Honorable Jesse E. Eschbach, Senior U.S. Circuit Judge for the Seventh Circuit, sitting by designation
In Bonner v. City of Prichard, 661 F.2d 1206 (11th Cir. 1981) (en banc), this court adopted as binding precedent all decisions of the former Fifth Circuit rendered prior to October 1, 1981)
Where, as in this case, the discovery of out of court influence is discovered before the jury verdict, the inquiry is whether the extrinsic factual matter would likely taint the jury's deliberation
Fed.R.Evid. 606(b) provides:

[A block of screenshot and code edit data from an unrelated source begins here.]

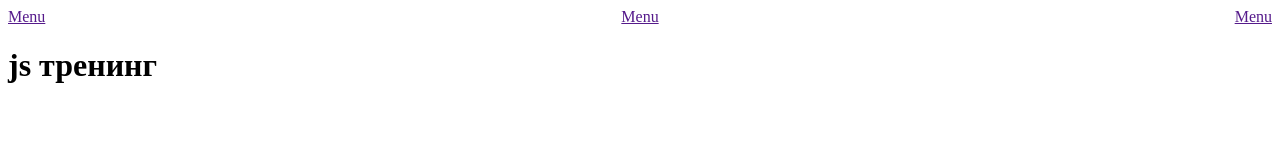
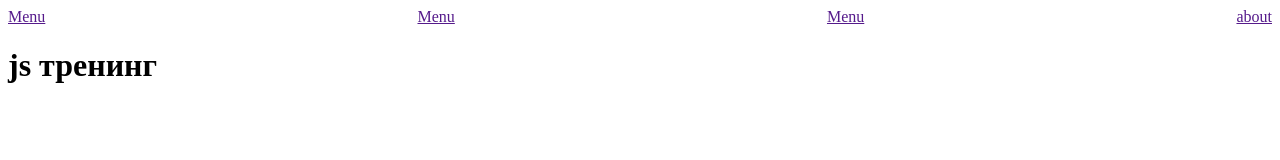
Before and after one commit to IT-SNK/js.io, a plain HTML site: page index.html in a window 1280 px wide. Drawn offline with Linux system fonts and the light colour scheme.

Commit message:
about test
для проверки

```diff
--- a/index.html
+++ b/index.html
@@ -17,6 +17,7 @@
 <a href="">Menu</a>
 <a href="">Menu</a>
 <a href="">Menu</a>
+<a href="">about</a>
         </div>
 
             <div class="header__menu">
```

Upon an inquiry into the validity of a verdict or indictment, a juror may not testify as to any matter or statement occurring during the course of the jury's deliberations or to the effect of anything upon his or any other juror's mind or emotions as influencing him to assent to or dissent from the verdict or indictment or concerning his mental processes in connection therewith, except that a juror may testify on the question whether extraneous prejudicial information was improperly brought to the jury's attention or whether any outside influence was improperly brought to bear upon any juror. Nor may his affidavit or evidence of any statement by him concerning a matter about which he would be precluded from testifying be received for these purposes.
This rule is relevant only in those inquiries which occur after the return of a verdict or issuance of an indictment. See United States v. Badolato, 710 F.2d 1509, 1515 (11th Cir. 1983); United States v. Howard, 506 F.2d at 869.